Trainees themselves play an important role in the quality of global health experiences. It is essential that trainees understand their responsibility in this regard, not only to ensure their personal experience is a good one, but that their actions and behaviors can have far-reaching and important implications. To help meet such responsibilities, we recommend that trainees should do the following:
Sponsors of global health training programs understandably desire high quality experiences for trainees as well as minimizing any potential adverse consequences related to programs they support. By requiring recipients to be involved with high quality global health training programs as a condition of receiving funds, sponsors can play an important role in creating and maintaining such programs. Where practicable, we recommend that sponsors should do the following:
Global health training programs are associated with a range of ethical issues for all stakeholders.
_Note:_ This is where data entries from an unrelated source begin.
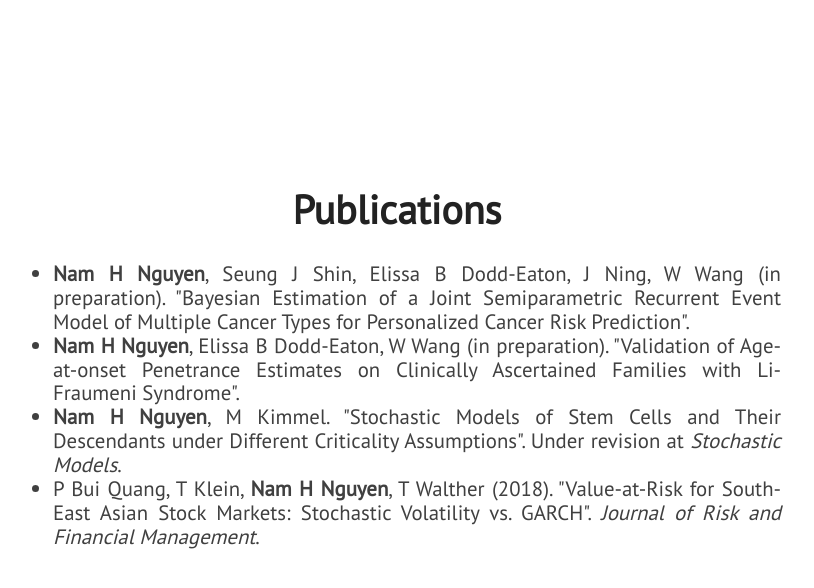
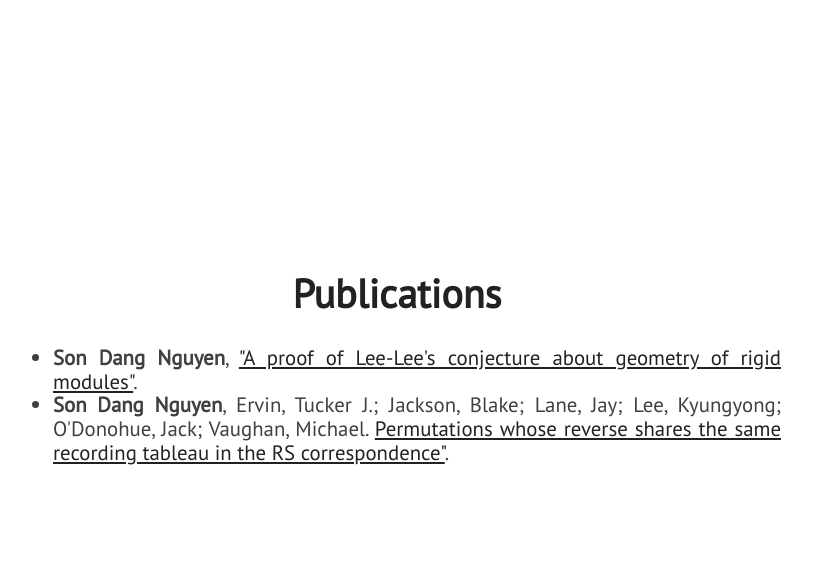
Before and after one commit to nguyendangson/sondangnguyen, a Jekyll site: the page built from index.html, in a window 1280 px wide and 900 px high, scrolled down 5103 px. Shown: the top 588 px of the window, without its empty margins (243-1057 px from the left). Built offline with Jekyll 4.4.1, drawn with Linux system fonts in a browser that asks for light colours; nearby versions of some CDN libraries.

Commit message:
Update publications.html

```diff
--- a/_includes/publications.html
+++ b/_includes/publications.html
@@ -3,16 +3,11 @@
         <div id="pubs-text">
             <div class="section-heading">Publications</div>
 		<ul class="paragraph-text justify-text">
-			<li><strong>Nam H Nguyen</strong>, Seung J Shin, Elissa B Dodd-Eaton, J Ning, W Wang (in preparation).
-"Bayesian Estimation of a Joint Semiparametric Recurrent Event Model of Multiple Cancer Types for Personalized Cancer Risk Prediction".</li>
-			<li><strong>Nam H Nguyen</strong>, Elissa B Dodd-Eaton, W Wang (in preparation).
-"Validation of Age-at-onset Penetrance Estimates on Clinically Ascertained Families with Li-Fraumeni Syndrome".</li>
-			<li><strong>Nam H Nguyen</strong>, M Kimmel.
-"Stochastic Models of Stem Cells and Their Descendants under Different Criticality Assumptions".
-Under revision at <em>Stochastic Models</em>.</li>
-                 	<li>P Bui Quang, T Klein, <strong>Nam H Nguyen</strong>, T Walther (2018).
-"Value-at-Risk for South-East Asian Stock Markets: Stochastic Volatility vs. GARCH".
-<em>Journal of Risk and Financial Management</em>.</li>
+			<li><strong>Son Dang Nguyen</strong>,
+<a href="https://www.sciencedirect.com/science/article/abs/pii/S0021869322004045">"A proof of Lee-Lee's conjecture about geometry of rigid modules"</a>.</li>
+			<li><strong>Son Dang Nguyen</strong>, Ervin, Tucker J.; Jackson, Blake; Lane, Jay; Lee, Kyungyong; O'Donohue, Jack; Vaughan, Michael.
+<a href="https://www.mat.univie.ac.at/~slc/wpapers/s86jackson.pdf">Permutations whose reverse shares the same recording tableau in the RS correspondence"</a>.</li>
+
 		</ul>
         </div>
     </section>
```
These ethics and best practice guidelines set out a range of measures designed to minimize the pitfalls of such programs. It is hoped that these guidelines will be used to reassess and improve existing programs, be applied in the design of new programs, and, where necessary, promote the discontinuation of programs or activities that cannot meet basic practices described in these guidelines.
Although these guidelines are based on a range of published data and the unpublished experience of WEIGHT members in consultation with stakeholders, they have limitations. The principal limitation is the lack of available systematic data collected within the context of existing global health training programs reflecting the scope of programs and challenges experienced by partners. WEIGHT encourages work aimed at developing and implementing means of assessing the potential benefits and harms to institutions, personnel, trainees, patients, and the community in host countries of global health training programs. Data from such assessments would inform and support future refinement of these guidelines. Although efforts were made to ensure that WEIGHT represented a range of perspectives and geographic locations, membership could be further expanded to include other groups such as trainees.
Disclaimer: The views expressed in this article are those of the authors and do not necessarily reflect the official policy or position of the Department of the Navy, Department of Defense, or the U.S. Government.
Financial support: The development of these guidelines was supported by grant no. WT089272MF from the Wellcome Trust (http://www.wellcome.ac.uk/).
Disclosure: Silvia M. Montano is an employee of the U.S. Government. This work was prepared as part of her official duties. Title 17 U.S.C. § 105 provides that “Copyright protection under this title is not available for any work of the United States Government.” Title 17 U.S.C. § 101 defines a U.S. Government work as a work prepared by a military service member or employee of the U.S. Government as part of that person's official duties.
Authors' addresses: John A. Crump, Division of Infectious Diseases and International Health, Duke University Medical Center, Durham, NC, E-mail: ude.ekud.cm@710pmurc. Jeremy Sugarman, Berman Institute of Bioethics and Department of Medicine, Johns Hopkins University, Baltimore, MD, E-mail: ude.imhj@1mragusj.